> [Record set]
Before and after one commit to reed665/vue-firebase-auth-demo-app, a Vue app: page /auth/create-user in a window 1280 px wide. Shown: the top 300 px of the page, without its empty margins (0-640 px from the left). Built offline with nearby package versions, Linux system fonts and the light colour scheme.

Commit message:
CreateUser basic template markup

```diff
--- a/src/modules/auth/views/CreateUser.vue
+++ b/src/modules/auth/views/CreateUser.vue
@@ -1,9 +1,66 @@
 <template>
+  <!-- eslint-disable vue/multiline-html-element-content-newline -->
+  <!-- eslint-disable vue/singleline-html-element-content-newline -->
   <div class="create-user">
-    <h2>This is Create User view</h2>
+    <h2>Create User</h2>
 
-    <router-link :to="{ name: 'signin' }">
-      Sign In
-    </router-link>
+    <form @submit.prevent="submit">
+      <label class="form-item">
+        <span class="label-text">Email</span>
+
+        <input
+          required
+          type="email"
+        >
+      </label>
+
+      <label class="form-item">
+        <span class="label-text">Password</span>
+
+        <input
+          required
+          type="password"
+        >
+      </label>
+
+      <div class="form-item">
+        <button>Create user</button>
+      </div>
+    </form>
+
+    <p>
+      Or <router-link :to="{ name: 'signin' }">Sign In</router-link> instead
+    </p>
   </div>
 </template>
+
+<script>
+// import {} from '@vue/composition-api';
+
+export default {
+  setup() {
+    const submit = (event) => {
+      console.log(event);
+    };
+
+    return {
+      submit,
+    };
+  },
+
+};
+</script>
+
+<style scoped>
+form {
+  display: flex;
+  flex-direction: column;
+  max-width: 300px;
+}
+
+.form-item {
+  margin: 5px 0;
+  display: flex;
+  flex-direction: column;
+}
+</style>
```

> [Problem] Write out every line of the data exactly, leaving nothing out.

> [Expected answer]
Before and after one commit to reed665/vue-firebase-auth-demo-app, a Vue app: page /auth/create-user in a window 1280 px wide. Shown: the top 300 px of the page, without its empty margins (0-640 px from the left). Built offline with nearby package versions, Linux system fonts and the light colour scheme.

Commit message:
CreateUser basic template markup

```diff
--- a/src/modules/auth/views/CreateUser.vue
+++ b/src/modules/auth/views/CreateUser.vue
@@ -1,9 +1,66 @@
 <template>
+  <!-- eslint-disable vue/multiline-html-element-content-newline -->
+  <!-- eslint-disable vue/singleline-html-element-content-newline -->
   <div class="create-user">
-    <h2>This is Create User view</h2>
+    <h2>Create User</h2>
 
-    <router-link :to="{ name: 'signin' }">
-      Sign In
-    </router-link>
+    <form @submit.prevent="submit">
+      <label class="form-item">
+        <span class="label-text">Email</span>
+
+        <input
+          required
+          type="email"
+        >
+      </label>
+
+      <label class="form-item">
+        <span class="label-text">Password</span>
+
+        <input
+          required
+          type="password"
+        >
+      </label>
+
+      <div class="form-item">
+        <button>Create user</button>
+      </div>
+    </form>
+
+    <p>
+      Or <router-link :to="{ name: 'signin' }">Sign In</router-link> instead
+    </p>
   </div>
 </template>
+
+<script>
+// import {} from '@vue/composition-api';
+
+export default {
+  setup() {
+    const submit = (event) => {
+      console.log(event);
+    };
+
+    return {
+      submit,
+    };
+  },
+
+};
+</script>
+
+<style scoped>
+form {
+  display: flex;
+  flex-direction: column;
+  max-width: 300px;
+}
+
+.form-item {
+  margin: 5px 0;
+  display: flex;
+  flex-direction: column;
+}
+</style>
```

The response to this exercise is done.